PROBLEM DESCRIPTION:
Every entry below has to appear again in your reply, word for word, but no picture may.

(Revision comparison data)
=== Begin Enclosure ===
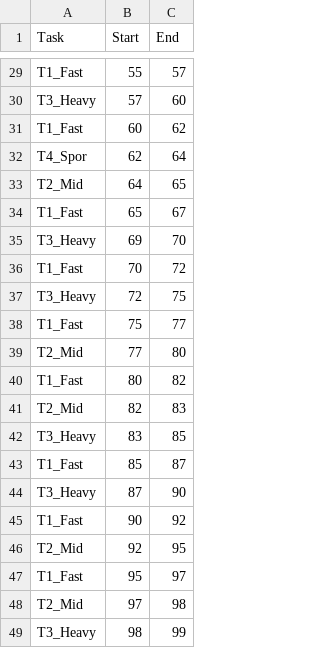
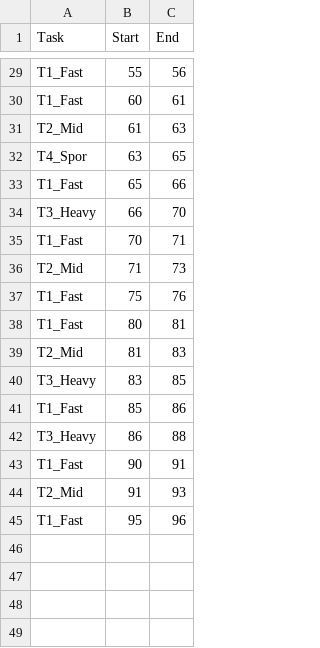
Before and after one commit to ursus161/TaskSched, a CSV file: scheduler/stats/csv/timeline_Rate Monotonic.csv, drawn as a sheet; only a part is shown, gaps mark what is left out; removed rows and columns are numbered as before the commit, all else as after; the diff covers the shown part only; the diff names each change by its address in the sheet, - before the commit and + after, or states it on an @@ line.

```diff
--- a/scheduler/stats/csv/timeline_Rate Monotonic.csv
+++ b/scheduler/stats/csv/timeline_Rate Monotonic.csv
-C29 (End): 57
+C29 (End): 56
-row 30: T3_Heavy | 57 | 60
-C30 (End): 62
+C30 (End): 61
-row 32: T4_Spor | 62 | 64
-row 33: T2_Mid | 64 | 65
+row 31: T2_Mid | 61 | 63
+row 32: T4_Spor | 63 | 65
-C33 (End): 67
+C33 (End): 66
-B34 (Start): 69
+B34 (Start): 66
-C35 (End): 72
+C35 (End): 71
-row 37: T3_Heavy | 72 | 75
+row 36: T2_Mid | 71 | 73
-C37 (End): 77
+C37 (End): 76
-row 39: T2_Mid | 77 | 80
-C38 (End): 82
+C38 (End): 81
-B39 (Start): 82
+B39 (Start): 81
-C41 (End): 87
+C41 (End): 86
-row 44: T3_Heavy | 87 | 90
+row 42: T3_Heavy | 86 | 88
-C43 (End): 92
+C43 (End): 91
-row 46: T2_Mid | 92 | 95
+row 44: T2_Mid | 91 | 93
-C45 (End): 97
+C45 (End): 96
-row 48: T2_Mid | 97 | 98
-row 49: T3_Heavy | 98 | 99
```
Also changed, not shown: 8 added rows, 8 removed rows and 15 edited cells elsewhere in this file, 5 other files.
=== End Enclosure ===
THE COMPLETED TASK:
Before and after one commit to ursus161/TaskSched, a CSV file: scheduler/stats/csv/timeline_Rate Monotonic.csv, drawn as a sheet; only a part is shown, gaps mark what is left out; removed rows and columns are numbered as before the commit, all else as after; the diff covers the shown part only; the diff names each change by its address in the sheet, - before the commit and + after, or states it on an @@ line.

```diff
--- a/scheduler/stats/csv/timeline_Rate Monotonic.csv
+++ b/scheduler/stats/csv/timeline_Rate Monotonic.csv
-C29 (End): 57
+C29 (End): 56
-row 30: T3_Heavy | 57 | 60
-C30 (End): 62
+C30 (End): 61
-row 32: T4_Spor | 62 | 64
-row 33: T2_Mid | 64 | 65
+row 31: T2_Mid | 61 | 63
+row 32: T4_Spor | 63 | 65
-C33 (End): 67
+C33 (End): 66
-B34 (Start): 69
+B34 (Start): 66
-C35 (End): 72
+C35 (End): 71
-row 37: T3_Heavy | 72 | 75
+row 36: T2_Mid | 71 | 73
-C37 (End): 77
+C37 (End): 76
-row 39: T2_Mid | 77 | 80
-C38 (End): 82
+C38 (End): 81
-B39 (Start): 82
+B39 (Start): 81
-C41 (End): 87
+C41 (End): 86
-row 44: T3_Heavy | 87 | 90
+row 42: T3_Heavy | 86 | 88
-C43 (End): 92
+C43 (End): 91
-row 46: T2_Mid | 92 | 95
+row 44: T2_Mid | 91 | 93
-C45 (End): 97
+C45 (End): 96
-row 48: T2_Mid | 97 | 98
-row 49: T3_Heavy | 98 | 99
```
Also changed, not shown: 8 added rows, 8 removed rows and 15 edited cells elsewhere in this file, 5 other files.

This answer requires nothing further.